James Bethel

Planning for the next generation of emergency care clinicians

Reflection and forward planning would help nurture emergency care clinicians rather than stifling them with what is expedient

Open access

Identification and treatment of scabies in infants

Incidents of scabies are increasing nationally and globally, particularly among certain vulnerable groups. This article examines a rare and unusual case of scabies infestation in infancy and highlights the importance of recognising the differences in presentation of infestation in infants to enhance early diagnosis and treatment.

Assessment of suicidal intent in emergency care

The assessment of suicidal intent in first-contact settings, including the emergency department, can be challenging. Inaccurate assessment can lead to increased incidence of self-harm and completion of suicide. This article focuses on factors that may affect review of this patient group, including healthcare professionals’ personal and professional standards and values. Strategies to aid assessment of people presenting with suicidal ideation are discussed.

Acute pyelonephritis: risk factors, diagnosis and treatment

Pyelonephritis is an acute urological condition that involves infection of one or both kidneys. The condition is not generally associated with high levels of mortality, but patients can become acutely ill and experience severe pain. Early recognition and treatment of pyelonephritis may limit morbidity. This article identifies patients at increased risk of pyelonephritis and discusses appropriate strategies to prevent serious complications.

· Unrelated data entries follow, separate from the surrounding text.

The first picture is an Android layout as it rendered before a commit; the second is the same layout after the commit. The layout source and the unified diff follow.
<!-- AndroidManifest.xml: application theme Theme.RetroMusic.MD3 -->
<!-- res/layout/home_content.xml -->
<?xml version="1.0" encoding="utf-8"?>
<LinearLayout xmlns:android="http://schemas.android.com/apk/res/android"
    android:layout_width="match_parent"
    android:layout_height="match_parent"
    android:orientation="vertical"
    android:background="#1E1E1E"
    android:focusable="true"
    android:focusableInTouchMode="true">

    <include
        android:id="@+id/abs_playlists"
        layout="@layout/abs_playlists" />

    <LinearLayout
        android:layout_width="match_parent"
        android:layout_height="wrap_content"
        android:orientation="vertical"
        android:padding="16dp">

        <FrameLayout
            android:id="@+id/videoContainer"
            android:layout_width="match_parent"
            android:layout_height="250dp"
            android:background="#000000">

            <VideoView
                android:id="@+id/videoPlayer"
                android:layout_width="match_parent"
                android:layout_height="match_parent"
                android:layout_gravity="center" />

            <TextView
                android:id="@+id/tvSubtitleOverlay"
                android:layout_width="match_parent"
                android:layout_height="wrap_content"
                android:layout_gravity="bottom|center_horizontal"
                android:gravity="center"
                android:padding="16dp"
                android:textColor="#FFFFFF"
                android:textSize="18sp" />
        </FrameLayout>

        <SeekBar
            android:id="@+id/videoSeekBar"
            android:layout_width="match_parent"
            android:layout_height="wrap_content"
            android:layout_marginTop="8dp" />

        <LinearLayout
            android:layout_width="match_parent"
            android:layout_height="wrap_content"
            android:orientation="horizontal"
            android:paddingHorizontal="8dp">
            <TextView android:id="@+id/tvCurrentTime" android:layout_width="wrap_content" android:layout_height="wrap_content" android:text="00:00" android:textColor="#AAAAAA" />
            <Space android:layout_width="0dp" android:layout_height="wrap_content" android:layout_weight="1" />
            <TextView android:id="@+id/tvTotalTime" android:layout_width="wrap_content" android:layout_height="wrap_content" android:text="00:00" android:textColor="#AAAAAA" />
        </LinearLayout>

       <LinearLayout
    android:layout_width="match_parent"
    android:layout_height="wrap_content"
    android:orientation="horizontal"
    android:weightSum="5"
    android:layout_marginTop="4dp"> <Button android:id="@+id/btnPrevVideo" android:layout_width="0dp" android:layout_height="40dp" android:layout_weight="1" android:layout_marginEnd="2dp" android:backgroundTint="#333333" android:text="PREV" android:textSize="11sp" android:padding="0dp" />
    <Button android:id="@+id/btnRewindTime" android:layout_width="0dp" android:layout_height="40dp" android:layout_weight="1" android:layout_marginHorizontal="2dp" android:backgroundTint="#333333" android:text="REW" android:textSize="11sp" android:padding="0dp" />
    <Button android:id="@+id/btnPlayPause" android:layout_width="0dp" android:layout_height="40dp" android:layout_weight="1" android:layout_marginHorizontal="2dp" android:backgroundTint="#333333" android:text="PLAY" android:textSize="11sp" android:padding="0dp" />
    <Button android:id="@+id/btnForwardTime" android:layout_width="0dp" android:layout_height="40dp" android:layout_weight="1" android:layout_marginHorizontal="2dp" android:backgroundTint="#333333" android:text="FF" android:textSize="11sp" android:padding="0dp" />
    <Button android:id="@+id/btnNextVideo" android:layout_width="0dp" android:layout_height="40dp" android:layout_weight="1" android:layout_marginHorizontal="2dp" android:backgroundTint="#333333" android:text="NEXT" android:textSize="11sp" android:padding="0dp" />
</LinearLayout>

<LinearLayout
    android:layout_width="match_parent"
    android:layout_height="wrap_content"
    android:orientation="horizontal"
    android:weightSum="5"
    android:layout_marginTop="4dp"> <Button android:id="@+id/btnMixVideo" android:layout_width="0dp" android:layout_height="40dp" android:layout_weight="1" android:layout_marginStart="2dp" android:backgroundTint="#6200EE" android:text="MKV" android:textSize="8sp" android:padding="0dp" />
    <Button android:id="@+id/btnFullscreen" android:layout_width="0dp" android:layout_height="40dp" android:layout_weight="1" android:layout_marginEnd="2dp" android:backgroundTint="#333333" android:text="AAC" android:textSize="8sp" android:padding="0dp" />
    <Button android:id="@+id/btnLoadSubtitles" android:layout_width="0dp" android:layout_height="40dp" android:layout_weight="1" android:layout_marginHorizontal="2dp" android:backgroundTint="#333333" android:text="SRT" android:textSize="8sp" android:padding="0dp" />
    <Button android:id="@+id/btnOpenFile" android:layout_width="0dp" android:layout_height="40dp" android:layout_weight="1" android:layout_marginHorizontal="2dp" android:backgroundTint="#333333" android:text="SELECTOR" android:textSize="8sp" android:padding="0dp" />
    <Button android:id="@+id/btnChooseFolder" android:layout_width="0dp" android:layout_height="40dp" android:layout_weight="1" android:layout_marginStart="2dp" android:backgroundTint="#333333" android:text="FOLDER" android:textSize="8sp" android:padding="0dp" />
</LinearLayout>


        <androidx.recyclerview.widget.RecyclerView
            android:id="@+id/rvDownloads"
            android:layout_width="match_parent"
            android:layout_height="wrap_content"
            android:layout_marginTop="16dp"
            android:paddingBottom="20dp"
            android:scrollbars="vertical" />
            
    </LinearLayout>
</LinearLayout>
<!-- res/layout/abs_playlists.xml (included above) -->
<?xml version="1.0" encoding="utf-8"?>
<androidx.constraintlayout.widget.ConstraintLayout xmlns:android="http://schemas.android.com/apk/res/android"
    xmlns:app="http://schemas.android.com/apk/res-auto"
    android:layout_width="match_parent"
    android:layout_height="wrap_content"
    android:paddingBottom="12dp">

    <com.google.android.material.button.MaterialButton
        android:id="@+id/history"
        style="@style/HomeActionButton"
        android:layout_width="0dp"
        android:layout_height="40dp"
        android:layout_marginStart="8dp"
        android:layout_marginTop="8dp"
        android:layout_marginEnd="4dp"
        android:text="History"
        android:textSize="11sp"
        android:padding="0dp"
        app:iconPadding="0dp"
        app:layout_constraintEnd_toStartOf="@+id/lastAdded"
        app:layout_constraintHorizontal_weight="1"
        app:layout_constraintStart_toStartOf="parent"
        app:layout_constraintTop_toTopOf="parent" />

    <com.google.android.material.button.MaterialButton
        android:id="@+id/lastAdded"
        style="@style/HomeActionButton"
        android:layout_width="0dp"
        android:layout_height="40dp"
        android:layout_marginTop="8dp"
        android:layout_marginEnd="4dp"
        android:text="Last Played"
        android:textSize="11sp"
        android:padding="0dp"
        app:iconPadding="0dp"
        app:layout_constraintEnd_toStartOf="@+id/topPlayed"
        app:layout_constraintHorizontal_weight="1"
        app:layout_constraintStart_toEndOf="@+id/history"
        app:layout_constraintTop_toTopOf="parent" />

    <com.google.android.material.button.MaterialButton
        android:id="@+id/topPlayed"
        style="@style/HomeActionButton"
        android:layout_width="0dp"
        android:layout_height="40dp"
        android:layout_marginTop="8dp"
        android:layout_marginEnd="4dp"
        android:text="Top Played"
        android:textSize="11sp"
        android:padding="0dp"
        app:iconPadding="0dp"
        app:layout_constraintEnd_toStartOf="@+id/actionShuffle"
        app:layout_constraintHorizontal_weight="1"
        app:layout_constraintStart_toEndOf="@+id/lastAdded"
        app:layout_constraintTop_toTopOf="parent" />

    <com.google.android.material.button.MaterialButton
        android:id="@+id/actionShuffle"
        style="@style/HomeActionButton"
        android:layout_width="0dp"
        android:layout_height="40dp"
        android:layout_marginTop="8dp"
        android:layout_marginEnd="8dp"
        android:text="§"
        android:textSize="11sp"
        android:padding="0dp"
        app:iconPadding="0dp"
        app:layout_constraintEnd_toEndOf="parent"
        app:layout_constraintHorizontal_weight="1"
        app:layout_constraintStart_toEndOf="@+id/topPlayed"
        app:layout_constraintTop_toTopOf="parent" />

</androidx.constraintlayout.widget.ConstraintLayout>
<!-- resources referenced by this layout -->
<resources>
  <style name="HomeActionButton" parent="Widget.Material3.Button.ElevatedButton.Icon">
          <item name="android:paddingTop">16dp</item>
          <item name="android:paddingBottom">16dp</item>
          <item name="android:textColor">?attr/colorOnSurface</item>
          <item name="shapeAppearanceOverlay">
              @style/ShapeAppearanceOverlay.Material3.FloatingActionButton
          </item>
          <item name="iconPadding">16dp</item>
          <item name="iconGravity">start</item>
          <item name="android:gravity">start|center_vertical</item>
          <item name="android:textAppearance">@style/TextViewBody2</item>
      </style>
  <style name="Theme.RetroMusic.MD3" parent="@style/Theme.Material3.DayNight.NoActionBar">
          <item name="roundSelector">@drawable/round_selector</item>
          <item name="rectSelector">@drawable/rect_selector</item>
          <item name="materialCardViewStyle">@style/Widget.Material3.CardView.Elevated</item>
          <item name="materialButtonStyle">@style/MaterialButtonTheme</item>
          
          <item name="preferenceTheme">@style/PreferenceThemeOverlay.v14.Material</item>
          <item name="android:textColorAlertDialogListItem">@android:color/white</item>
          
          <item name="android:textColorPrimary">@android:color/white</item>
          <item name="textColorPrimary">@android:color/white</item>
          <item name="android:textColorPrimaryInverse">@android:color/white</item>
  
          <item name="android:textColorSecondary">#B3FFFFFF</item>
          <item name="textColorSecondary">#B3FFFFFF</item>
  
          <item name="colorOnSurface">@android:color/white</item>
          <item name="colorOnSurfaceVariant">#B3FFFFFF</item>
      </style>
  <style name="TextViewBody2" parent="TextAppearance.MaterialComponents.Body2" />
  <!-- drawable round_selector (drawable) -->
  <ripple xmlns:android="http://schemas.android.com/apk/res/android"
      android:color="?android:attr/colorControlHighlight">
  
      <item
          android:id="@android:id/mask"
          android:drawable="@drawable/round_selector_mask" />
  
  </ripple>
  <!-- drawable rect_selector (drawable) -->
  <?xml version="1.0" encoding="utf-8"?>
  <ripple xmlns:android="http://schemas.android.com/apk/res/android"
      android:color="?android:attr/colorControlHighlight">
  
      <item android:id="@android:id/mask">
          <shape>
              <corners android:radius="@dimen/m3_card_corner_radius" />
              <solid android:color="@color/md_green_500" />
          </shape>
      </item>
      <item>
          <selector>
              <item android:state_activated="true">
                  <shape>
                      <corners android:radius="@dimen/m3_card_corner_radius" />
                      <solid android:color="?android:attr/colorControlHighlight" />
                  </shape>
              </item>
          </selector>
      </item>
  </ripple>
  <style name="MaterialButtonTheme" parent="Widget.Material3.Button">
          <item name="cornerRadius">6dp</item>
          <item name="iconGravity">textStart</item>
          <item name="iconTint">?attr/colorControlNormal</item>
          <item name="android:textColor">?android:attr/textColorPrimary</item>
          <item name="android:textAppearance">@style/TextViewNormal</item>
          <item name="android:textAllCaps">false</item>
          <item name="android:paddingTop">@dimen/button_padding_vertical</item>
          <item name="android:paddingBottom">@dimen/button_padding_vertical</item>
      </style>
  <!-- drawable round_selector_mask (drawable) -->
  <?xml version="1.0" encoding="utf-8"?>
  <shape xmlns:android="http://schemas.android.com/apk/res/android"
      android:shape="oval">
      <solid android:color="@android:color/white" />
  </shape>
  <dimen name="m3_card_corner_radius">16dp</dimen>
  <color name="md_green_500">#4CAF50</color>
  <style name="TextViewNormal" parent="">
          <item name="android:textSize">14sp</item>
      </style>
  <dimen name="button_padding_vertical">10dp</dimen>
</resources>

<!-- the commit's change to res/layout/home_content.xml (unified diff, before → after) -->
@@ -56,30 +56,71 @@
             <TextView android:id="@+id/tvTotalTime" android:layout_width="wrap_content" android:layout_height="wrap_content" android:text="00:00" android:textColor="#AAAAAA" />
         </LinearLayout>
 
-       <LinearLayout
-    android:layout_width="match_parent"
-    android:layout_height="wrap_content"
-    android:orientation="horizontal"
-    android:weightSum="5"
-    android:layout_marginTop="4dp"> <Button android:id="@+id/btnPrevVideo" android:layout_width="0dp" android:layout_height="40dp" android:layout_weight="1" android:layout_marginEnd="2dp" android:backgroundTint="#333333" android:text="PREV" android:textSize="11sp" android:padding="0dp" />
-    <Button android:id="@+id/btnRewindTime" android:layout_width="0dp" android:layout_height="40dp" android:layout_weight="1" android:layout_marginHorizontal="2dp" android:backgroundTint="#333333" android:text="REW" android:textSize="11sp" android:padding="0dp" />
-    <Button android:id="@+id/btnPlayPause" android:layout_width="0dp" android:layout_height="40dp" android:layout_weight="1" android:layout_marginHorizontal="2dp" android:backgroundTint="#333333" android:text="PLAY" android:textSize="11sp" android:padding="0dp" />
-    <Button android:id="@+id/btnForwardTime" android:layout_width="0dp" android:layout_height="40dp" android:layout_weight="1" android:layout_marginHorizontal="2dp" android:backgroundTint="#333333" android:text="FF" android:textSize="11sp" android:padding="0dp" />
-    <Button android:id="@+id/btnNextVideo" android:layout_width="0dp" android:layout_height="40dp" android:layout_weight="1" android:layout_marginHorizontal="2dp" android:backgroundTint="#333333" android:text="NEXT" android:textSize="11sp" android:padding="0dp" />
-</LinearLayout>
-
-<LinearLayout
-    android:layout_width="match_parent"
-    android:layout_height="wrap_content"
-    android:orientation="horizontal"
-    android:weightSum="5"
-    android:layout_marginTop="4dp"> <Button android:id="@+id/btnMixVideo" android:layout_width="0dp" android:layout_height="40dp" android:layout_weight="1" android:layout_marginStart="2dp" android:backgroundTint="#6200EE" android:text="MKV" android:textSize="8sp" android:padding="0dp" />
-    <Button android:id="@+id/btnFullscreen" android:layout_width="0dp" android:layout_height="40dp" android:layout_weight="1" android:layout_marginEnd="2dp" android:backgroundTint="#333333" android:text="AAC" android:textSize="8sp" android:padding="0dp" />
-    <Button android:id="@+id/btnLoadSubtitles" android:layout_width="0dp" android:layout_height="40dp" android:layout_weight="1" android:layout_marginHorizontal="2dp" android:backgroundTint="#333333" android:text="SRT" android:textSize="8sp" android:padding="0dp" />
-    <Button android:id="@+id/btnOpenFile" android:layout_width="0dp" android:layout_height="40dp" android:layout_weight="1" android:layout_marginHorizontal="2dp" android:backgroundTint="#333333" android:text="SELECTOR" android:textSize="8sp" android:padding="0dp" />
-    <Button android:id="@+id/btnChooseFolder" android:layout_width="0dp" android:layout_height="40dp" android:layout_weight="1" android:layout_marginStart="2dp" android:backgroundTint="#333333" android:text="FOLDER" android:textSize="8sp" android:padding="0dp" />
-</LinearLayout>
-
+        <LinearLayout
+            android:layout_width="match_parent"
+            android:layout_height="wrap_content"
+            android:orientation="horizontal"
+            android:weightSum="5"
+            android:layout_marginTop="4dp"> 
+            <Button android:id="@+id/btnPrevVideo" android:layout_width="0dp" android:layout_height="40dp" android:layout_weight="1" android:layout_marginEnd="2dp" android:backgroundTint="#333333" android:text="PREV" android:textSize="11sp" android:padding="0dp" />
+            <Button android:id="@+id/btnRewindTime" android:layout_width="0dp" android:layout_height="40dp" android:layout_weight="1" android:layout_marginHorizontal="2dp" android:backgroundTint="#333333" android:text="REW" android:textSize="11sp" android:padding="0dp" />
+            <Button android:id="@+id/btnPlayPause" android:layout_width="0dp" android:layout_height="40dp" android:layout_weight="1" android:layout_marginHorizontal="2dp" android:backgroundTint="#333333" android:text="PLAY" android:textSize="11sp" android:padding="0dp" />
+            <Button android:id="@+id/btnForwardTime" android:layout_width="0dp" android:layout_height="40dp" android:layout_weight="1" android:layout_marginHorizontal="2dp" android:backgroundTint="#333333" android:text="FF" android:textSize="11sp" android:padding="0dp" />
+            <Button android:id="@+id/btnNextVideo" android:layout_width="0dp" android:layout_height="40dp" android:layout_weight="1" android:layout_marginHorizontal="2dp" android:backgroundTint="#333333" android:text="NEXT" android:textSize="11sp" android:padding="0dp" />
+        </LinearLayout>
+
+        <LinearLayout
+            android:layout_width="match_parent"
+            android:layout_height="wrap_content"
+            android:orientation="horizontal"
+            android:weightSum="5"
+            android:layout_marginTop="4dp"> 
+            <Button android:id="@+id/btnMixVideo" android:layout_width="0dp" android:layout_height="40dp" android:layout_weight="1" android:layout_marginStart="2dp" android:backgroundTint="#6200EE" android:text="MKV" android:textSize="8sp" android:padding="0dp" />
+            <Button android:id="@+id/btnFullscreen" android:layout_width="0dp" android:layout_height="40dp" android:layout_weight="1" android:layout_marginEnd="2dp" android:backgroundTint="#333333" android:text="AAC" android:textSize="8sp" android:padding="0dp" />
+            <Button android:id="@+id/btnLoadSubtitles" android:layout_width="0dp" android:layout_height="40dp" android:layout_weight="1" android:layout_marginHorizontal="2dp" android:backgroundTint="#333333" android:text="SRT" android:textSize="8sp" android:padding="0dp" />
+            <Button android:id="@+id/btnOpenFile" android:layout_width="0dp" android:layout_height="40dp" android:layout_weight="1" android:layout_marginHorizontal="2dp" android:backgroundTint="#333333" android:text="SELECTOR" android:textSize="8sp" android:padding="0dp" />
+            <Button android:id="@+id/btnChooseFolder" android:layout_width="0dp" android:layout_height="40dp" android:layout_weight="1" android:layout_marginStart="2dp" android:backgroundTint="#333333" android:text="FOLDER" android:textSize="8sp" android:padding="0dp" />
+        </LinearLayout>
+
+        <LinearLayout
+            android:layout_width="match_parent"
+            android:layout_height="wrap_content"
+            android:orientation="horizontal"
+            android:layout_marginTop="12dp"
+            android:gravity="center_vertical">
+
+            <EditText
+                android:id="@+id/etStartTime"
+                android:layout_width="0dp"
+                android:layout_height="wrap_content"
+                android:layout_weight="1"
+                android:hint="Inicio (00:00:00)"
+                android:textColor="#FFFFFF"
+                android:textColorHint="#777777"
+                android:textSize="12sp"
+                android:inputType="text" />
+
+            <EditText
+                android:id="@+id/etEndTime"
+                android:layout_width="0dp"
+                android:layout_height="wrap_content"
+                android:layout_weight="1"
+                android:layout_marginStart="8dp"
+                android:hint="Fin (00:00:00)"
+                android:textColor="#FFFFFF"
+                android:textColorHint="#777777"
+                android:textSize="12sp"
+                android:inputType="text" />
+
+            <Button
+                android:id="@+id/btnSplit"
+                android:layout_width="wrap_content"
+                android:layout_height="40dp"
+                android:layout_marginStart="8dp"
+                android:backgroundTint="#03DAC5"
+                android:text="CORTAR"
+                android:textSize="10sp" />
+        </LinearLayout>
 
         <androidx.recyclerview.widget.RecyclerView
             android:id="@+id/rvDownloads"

Emergency care of children and adults with head injury

Head injury is common and accounts for a significant proportion of patient attendances at emergency departments and minor injury units. While most injuries will not be serious in nature, some will be severe. Therefore assessment, investigation and early management of head injury are essential to reduce the potential risk of disability or even death. This article focuses on emergency care of children and adults with head injuries. Advice about the signs and symptoms of severe head injury, the importance of computed tomography and after care following head injury are outlined.

Evaluating suicidal intent in emergency care settings

Emergency care staff are responsible for assessing suicidal intent in patients who present to emergency departments (EDs), minor injury units or NHS walk-in centres, as well as some community settings.